Head Quarters, Dist of West. Tenn.
Pittsburgh, April 12th, 1862.
GEN. W. T. SHERMAN
I aminstructed by Gen Halleck to detail two Regiments to go on board a Steamer this evening to proceed up the river to Florence and destroy a portion of the bridge there and if practicable cut the Bridge over Bear Creek. 1 The two Gun Boats will accompany. You can select Regiments from your Command to execute this work.
Your Obt Servant
U. S. GRANT
Copies, DLC-USG, V, 1, 2, 3, 86; DNA, RG 393, USG Letters Sent. O.R., I, x, part 2, 102. On April 14, 1862, Brig. Gen. William T. Sherman wrote to Capt. John A. Rawlins. "I have the honor to report, that in obedience to verbal orders from Gen'l Grant, ratified in person by Gen'l Halleck, I embarked on board the Transports, Tecumseh and White Cloud, during the evening of the 12th inst, one hundred men of the 4th Ills Cavalry, under command of Major S. M. Bowman, and the Brigade of General Fry, and escorted by the Gun boats Tyler and Lexington Commanders Gwinn and Shirk, proceeded up the Tennessee River to Chickasaw Landing, where all the troops were disembarked at 7 A. M. the 13th inst. By my orders Maj. Bowman proceeded rapidly on the road to Iuca, the enemy's pickets retreating before him, and destroying themselves by fire a Road bridge across Bear Creek, which I had ordered Gen'l Fry to destroy to secure the right flank of the movement on the Bear Creek Bridge. This Bridge about 7 miles from Chickasaw being destroyed, Major Bowman proceeded rapidly up the road 8 miles further, and on approaching the Railroad bridge across Bear Creek hefound it guarded by the enemy.
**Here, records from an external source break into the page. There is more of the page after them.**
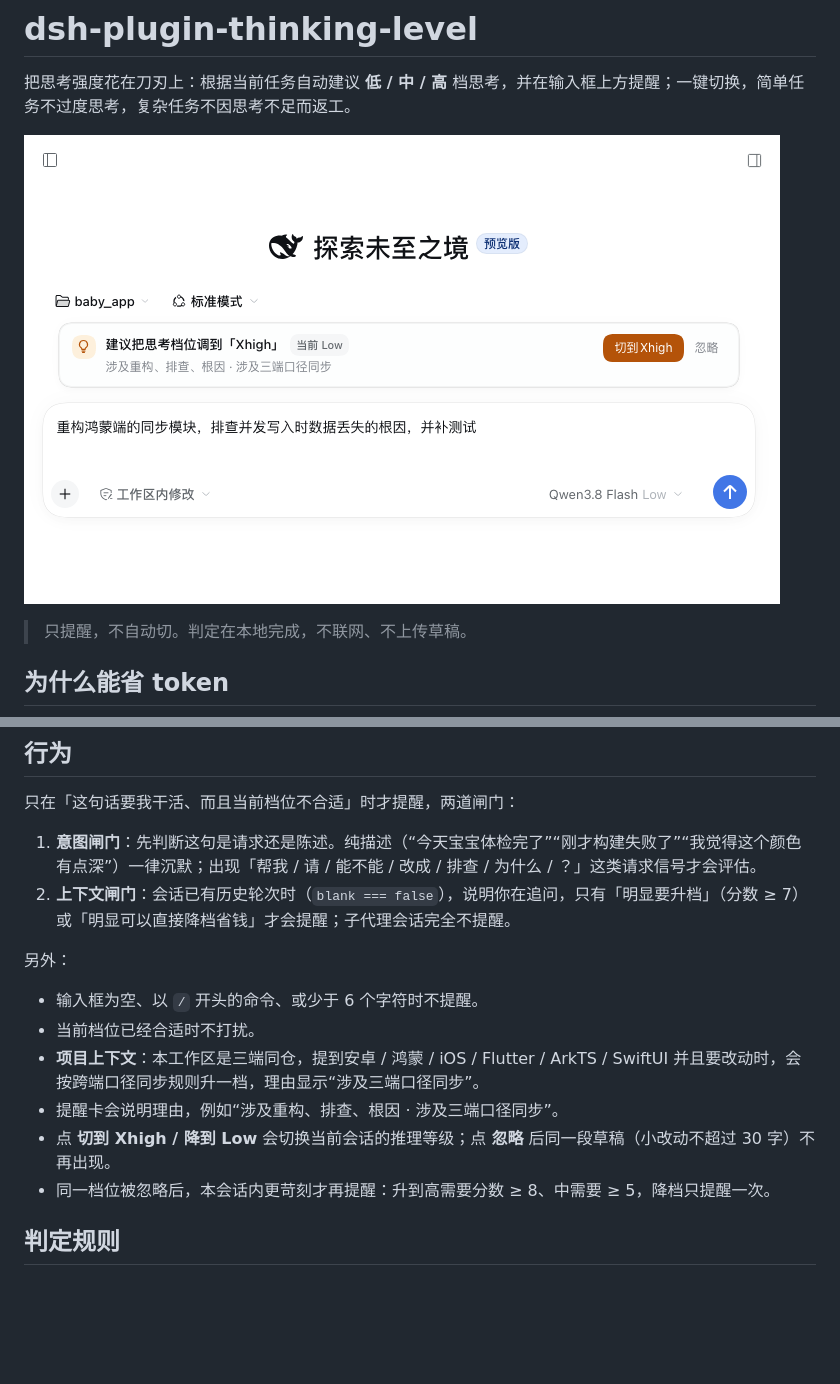
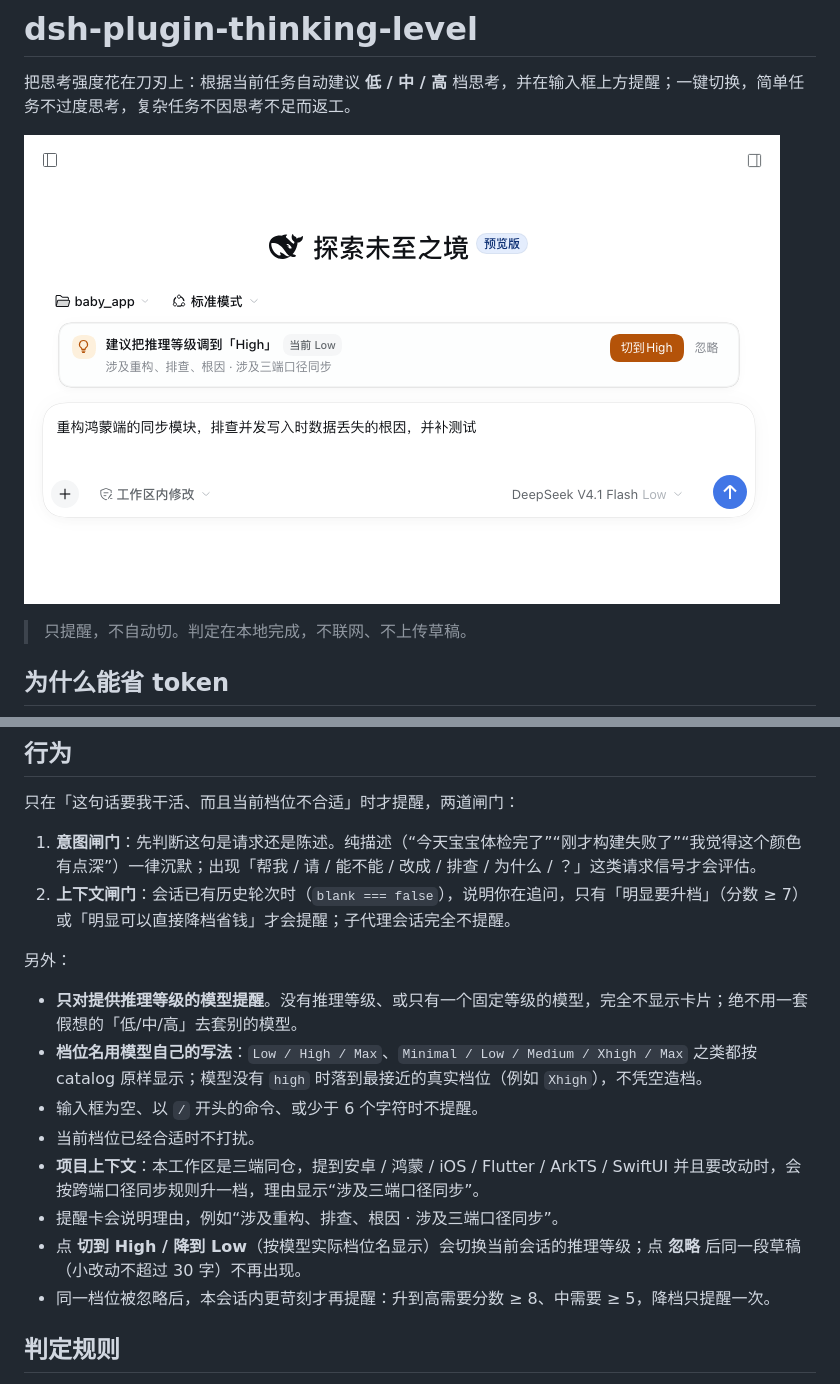
Before and after one commit to zmd12345/dsh-plugin-thinking-level, a Markdown page: README.md, 2 parts joined by grey strips. Drawn GitHub-style; pictures changed too: docs/reminder.png; blank space fills up the shorter version.

```diff
--- a/README.md
+++ b/README.md
@@ -22,11 +22,13 @@
 
 另外：
 
+- **只对提供推理等级的模型提醒**。没有推理等级、或只有一个固定等级的模型，完全不显示卡片；绝不用一套假想的「低/中/高」去套别的模型。
+- **档位名用模型自己的写法**：`Low / High / Max`、`Minimal / Low / Medium / Xhigh / Max` 之类都按 catalog 原样显示；模型没有 `high` 时落到最接近的真实档位（例如 `Xhigh`），不凭空造档。
 - 输入框为空、以 `/` 开头的命令、或少于 6 个字符时不提醒。
 - 当前档位已经合适时不打扰。
 - **项目上下文**：本工作区是三端同仓，提到安卓 / 鸿蒙 / iOS / Flutter / ArkTS / SwiftUI 并且要改动时，会按跨端口径同步规则升一档，理由显示“涉及三端口径同步”。
 - 提醒卡会说明理由，例如“涉及重构、排查、根因 · 涉及三端口径同步”。
-- 点 **切到 Xhigh / 降到 Low** 会切换当前会话的推理等级；点 **忽略** 后同一段草稿（小改动不超过 30 字）不再出现。
+- 点 **切到 High / 降到 Low**（按模型实际档位名显示）会切换当前会话的推理等级；点 **忽略** 后同一段草稿（小改动不超过 30 字）不再出现。
 - 同一档位被忽略后，本会话内更苛刻才再提醒：升到高需要分数 ≥ 8、中需要 ≥ 5，降档只提醒一次。
 
 ## 判定规则
```
Also changed, not shown: 3 other files.
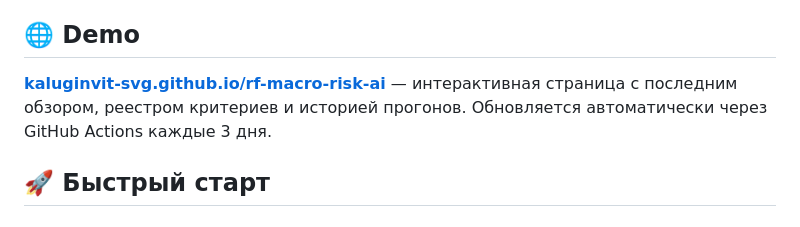
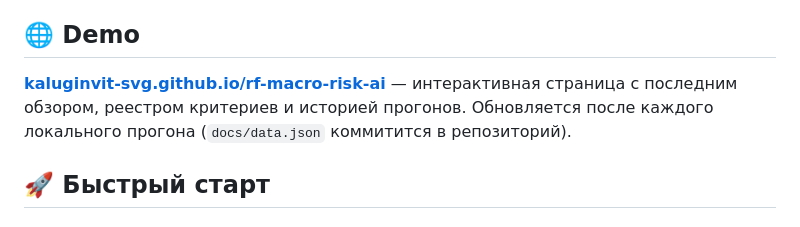
Before and after one commit to kaluginvit-svg/rf-macro-risk-ai, a Markdown page: README.md, the part around the change. GitHub-like rendering.

Commit message:
docs: add GitHub Pages link to README

```diff
--- a/README.md
+++ b/README.md
@@ -25,7 +25,7 @@ AI-агент для **макро-оценки экономики РФ**: нег
 
 ## 🌐 Demo
 
-**[kaluginvit-svg.github.io/rf-macro-risk-ai](https://kaluginvit-svg.github.io/rf-macro-risk-ai)** — интерактивная страница с последним обзором, реестром критериев и историей прогонов. Обновляется автоматически через GitHub Actions каждые 3 дня.
+**[kaluginvit-svg.github.io/rf-macro-risk-ai](https://kaluginvit-svg.github.io/rf-macro-risk-ai)** — интерактивная страница с последним обзором, реестром критериев и историей прогонов. Обновляется после каждого локального прогона (`docs/data.json` коммитится в репозиторий).
 
 ## 🚀 Быстрый старт
 
```
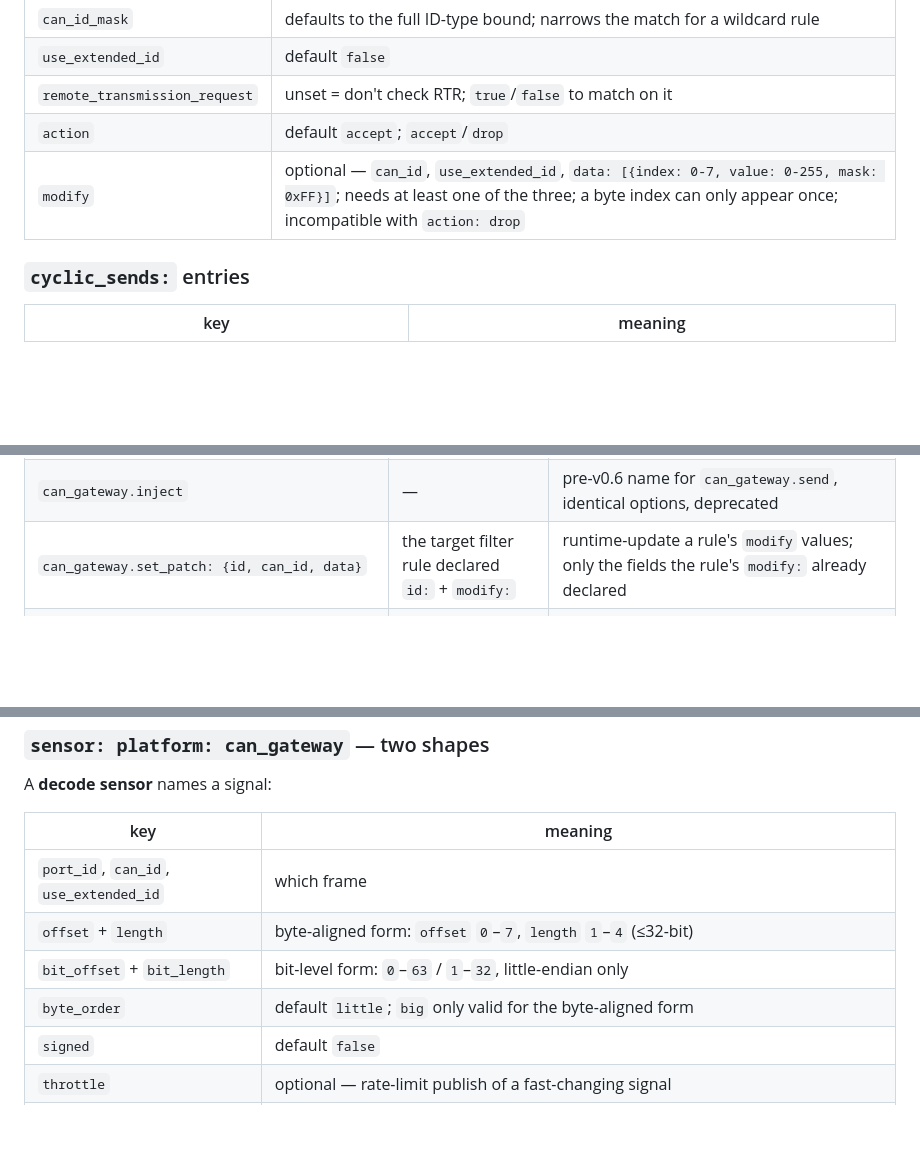
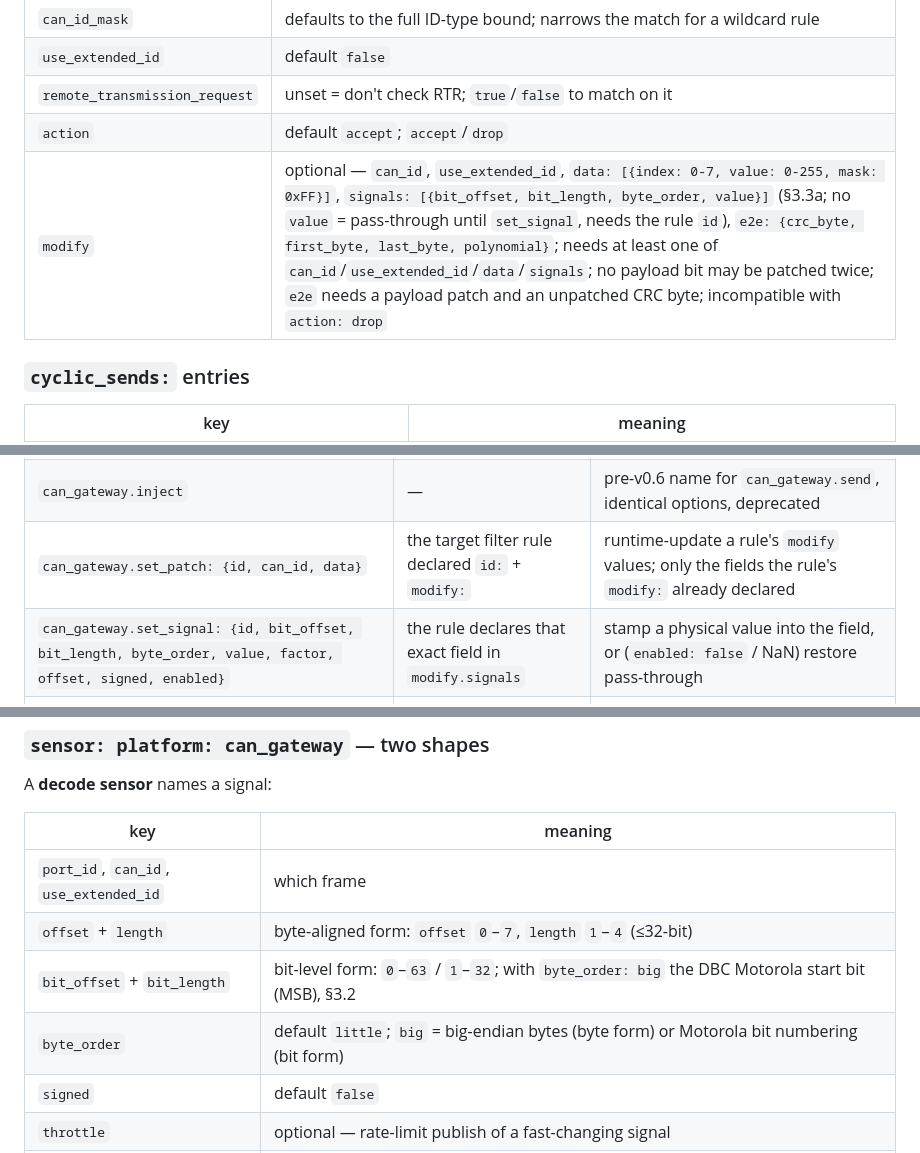
Before and after one commit to kipp-ing/ESPCars, a Markdown page: docs/can_gateway-user-guide.md, 3 parts joined by grey strips. Drawn GitHub-style; blank space fills up the shorter version.

```diff
--- a/docs/can_gateway-user-guide.md
+++ b/docs/can_gateway-user-guide.md
@@ -498,7 +578,7 @@ source.
 | `use_extended_id` | default `false` |
 | `remote_transmission_request` | unset = don't check RTR; `true`/`false` to match on it |
 | `action` | default `accept`; `accept`/`drop` |
-| `modify` | optional — `can_id`, `use_extended_id`, `data: [{index: 0-7, value: 0-255, mask: 0xFF}]`; needs at least one of the three; a byte index can only appear once; incompatible with `action: drop` |
+| `modify` | optional — `can_id`, `use_extended_id`, `data: [{index: 0-7, value: 0-255, mask: 0xFF}]`, `signals: [{bit_offset, bit_length, byte_order, value}]` (§3.3a; no `value` = pass-through until `set_signal`, needs the rule `id`), `e2e: {crc_byte, first_byte, last_byte, polynomial}`; needs at least one of `can_id`/`use_extended_id`/`data`/`signals`; no payload bit may be patched twice; `e2e` needs a payload patch and an unpatched CRC byte; incompatible with `action: drop` |
 
 ### `cyclic_sends:` entries
 
@@ -519,6 +599,7 @@ source.
 | `can_gateway.send: {port, can_id, use_extended_id, remote_transmission_request, data}` | — | one-shot TX; `port` omittable with exactly one declared port; `data` accepts a hex list, an ASCII string, or a `!lambda` |
 | `can_gateway.inject` | — | pre-v0.6 name for `can_gateway.send`, identical options, deprecated |
 | `can_gateway.set_patch: {id, can_id, data}` | the target filter rule declared `id:` + `modify:` | runtime-update a rule's `modify` values; only the fields the rule's `modify:` already declared |
+| `can_gateway.set_signal: {id, bit_offset, bit_length, byte_order, value, factor, offset, signed, enabled}` | the rule declares that exact field in `modify.signals` | stamp a physical value into the field, or (`enabled: false` / NaN) restore pass-through |
 | `can_gateway.set_cyclic_data: {id, data}` | — | update a cyclic sender's staged payload |
 | `can_gateway.start_cyclic: <id>` / `can_gateway.stop_cyclic: <id>` | — | start/stop a cyclic sender |
 
@@ -530,8 +611,8 @@ A **decode sensor** names a signal:
 |---|---|
 | `port_id`, `can_id`, `use_extended_id` | which frame |
 | `offset` + `length` | byte-aligned form: `offset` `0`–`7`, `length` `1`–`4` (≤32-bit) |
-| `bit_offset` + `bit_length` | bit-level form: `0`–`63` / `1`–`32`, little-endian only |
-| `byte_order` | default `little`; `big` only valid for the byte-aligned form |
+| `bit_offset` + `bit_length` | bit-level form: `0`–`63` / `1`–`32`; with `byte_order: big` the DBC Motorola start bit (MSB), §3.2 |
+| `byte_order` | default `little`; `big` = big-endian bytes (byte form) or Motorola bit numbering (bit form) |
 | `signed` | default `false` |
 | `throttle` | optional — rate-limit publish of a fast-changing signal |
 | `sna` | optional — `all_ones`, or a raw value that must fit the signal's own bit width; tested before sign extension and before `filters:` |
```
Also changed, not shown: other parts of docs/can_gateway-user-guide.md (+93 -6 lines).
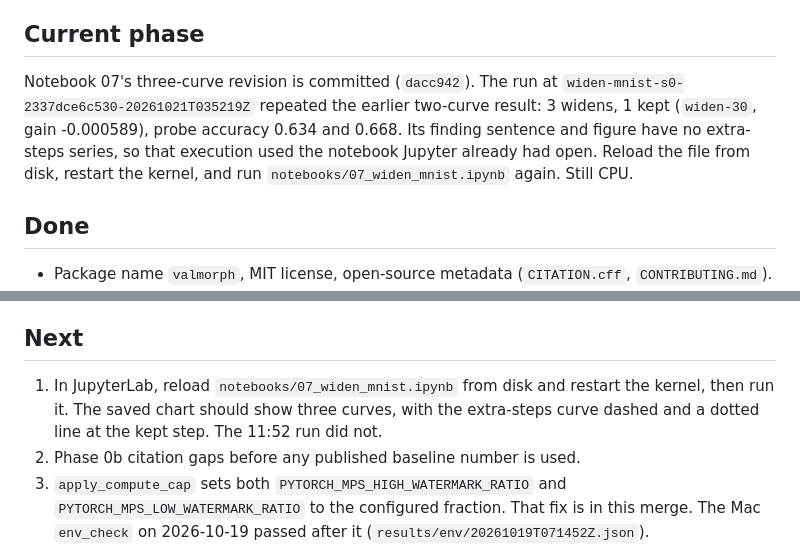
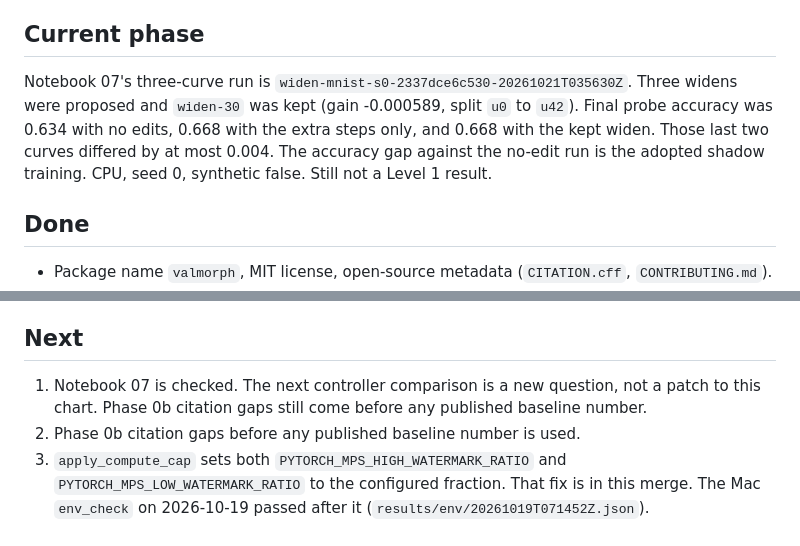
Before and after one commit to aarush-verma16/Self-Improving-Neural-Network, a Markdown page: docs/STATE.md, 2 parts joined by grey strips. Drawn GitHub-style.

```diff
--- a/docs/STATE.md
+++ b/docs/STATE.md
@@ -4,7 +4,7 @@ Read this file at the start of a session. Update it at the end. It is the handof
 
 ## Current phase
 
-Notebook 07's three-curve revision is committed (`dacc942`). The run at `widen-mnist-s0-2337dce6c530-20261021T035219Z` repeated the earlier two-curve result: 3 widens, 1 kept (`widen-30`, gain -0.000589), probe accuracy 0.634 and 0.668. Its finding sentence and figure have no extra-steps series, so that execution used the notebook Jupyter already had open. Reload the file from disk, restart the kernel, and run `notebooks/07_widen_mnist.ipynb` again. Still CPU.
+Notebook 07's three-curve run is `widen-mnist-s0-2337dce6c530-20261021T035630Z`. Three widens were proposed and `widen-30` was kept (gain -0.000589, split `u0` to `u42`). Final probe accuracy was 0.634 with no edits, 0.668 with the extra steps only, and 0.668 with the kept widen. Those last two curves differed by at most 0.004. The accuracy gap against the no-edit run is the adopted shadow training. CPU, seed 0, synthetic false. Still not a Level 1 result.
 
 ## Done
 
@@ -20,7 +20,7 @@ Notebook 07's three-curve revision is committed (`dacc942`). The run at `widen-m
 
 ## Next
 
-1. In JupyterLab, reload `notebooks/07_widen_mnist.ipynb` from disk and restart the kernel, then run it. The saved chart should show three curves, with the extra-steps curve dashed and a dotted line at the kept step. The 11:52 run did not.
+1. Notebook 07 is checked. The next controller comparison is a new question, not a patch to this chart. Phase 0b citation gaps still come before any published baseline number.
 2. Phase 0b citation gaps before any published baseline number is used.
 3. `apply_compute_cap` sets both `PYTORCH_MPS_HIGH_WATERMARK_RATIO` and `PYTORCH_MPS_LOW_WATERMARK_RATIO` to the configured fraction. That fix is in this merge. The Mac `env_check` on 2026-10-19 passed after it (`results/env/20261019T071452Z.json`).
 4. Notebooks `00` through `03` stay short CPU runs. The next time a notebook is heavy training, stop and switch to the CUDA PC. Do not treat an MPS run as the canonical result.
```
Also changed, not shown: docs/09_JOURNAL.md (+3 -1 lines).
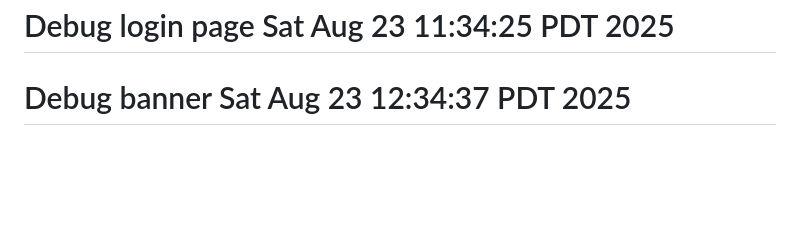
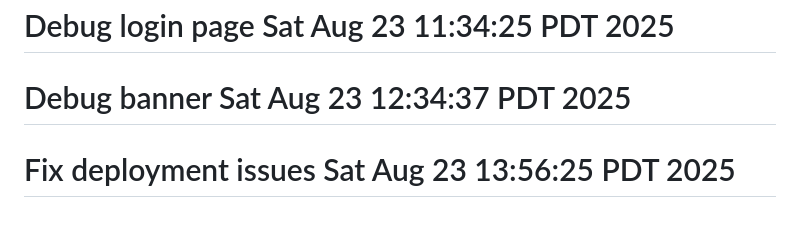
Before and after one commit to mhales99/BoomerangConnect, a Markdown page: README.md, the part around the change. Drawn GitHub-style; blank space fills up the shorter version.

```diff
--- a/README.md
+++ b/README.md
@@ -108,3 +108,4 @@ To learn more about React Native, take a look at the following resources:
 # Force deployment Sat Aug 23 11:27:53 PDT 2025
 # Debug login page Sat Aug 23 11:34:25 PDT 2025
 # Debug banner Sat Aug 23 12:34:37 PDT 2025
+# Fix deployment issues Sat Aug 23 13:56:25 PDT 2025
```
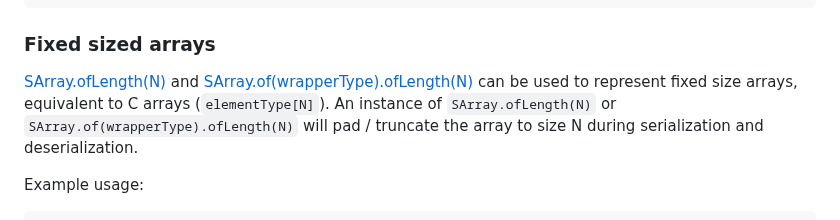
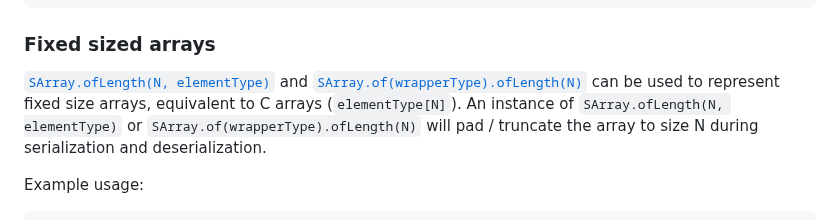
Before and after one commit to jichu4n/serio, a Markdown page: README.md, the part around the change. GitHub-like rendering.

Commit message:
Improve README.

```diff
--- a/README.md
+++ b/README.md
@@ -322,11 +322,11 @@ arr5.deserialize(buffer, {encoding: 'gb2312'});
 
 ### Fixed sized arrays
 
-[SArray.ofLength(N)](https://jichu4n.github.io/serio/classes/SArray.html#ofLength)
-and
-[SArray.of(wrapperType).ofLength(N)](https://jichu4n.github.io/serio/classes/SArrayWithWrapper.html#ofLength)
+[`SArray.ofLength(N,
+elementType)`](https://jichu4n.github.io/serio/classes/SArray.html#ofLength) and
+[`SArray.of(wrapperType).ofLength(N)`](https://jichu4n.github.io/serio/classes/SArrayWithWrapper.html#ofLength)
 can be used to represent fixed size arrays, equivalent to C arrays
-(`elementType[N]`). An instance of `SArray.ofLength(N)` or
+(`elementType[N]`). An instance of `SArray.ofLength(N, elementType)` or
 `SArray.of(wrapperType).ofLength(N)` will pad / truncate the array to size N
 during serialization and deserialization.
 
```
He dismounted his men and advanced along the track with flankers in the swampy ground, and drove the enemy from the Bridge into the cut beyond, and from that to the West. Then with axes which had been provided he began the destruction of the trustle work to the west east of the Bridge, and with fire destroyed the Bridge itself. This latter consisted of two spans of 110 ft. each, which were burned and fell into the River. With axes and fire he destroyed three pieces of trustle work of an aggregate length of 500 feet, also tearing down about half a mile of telegraph wire rolling it up, and throwing it into the River. He gathered ties and other timber, made bon-fires and piled on them the Railroad Iron, so as to bend it and render it useless for future repairs. Whilst so employed the head of General Fry's column of Infantry arrived and assisted in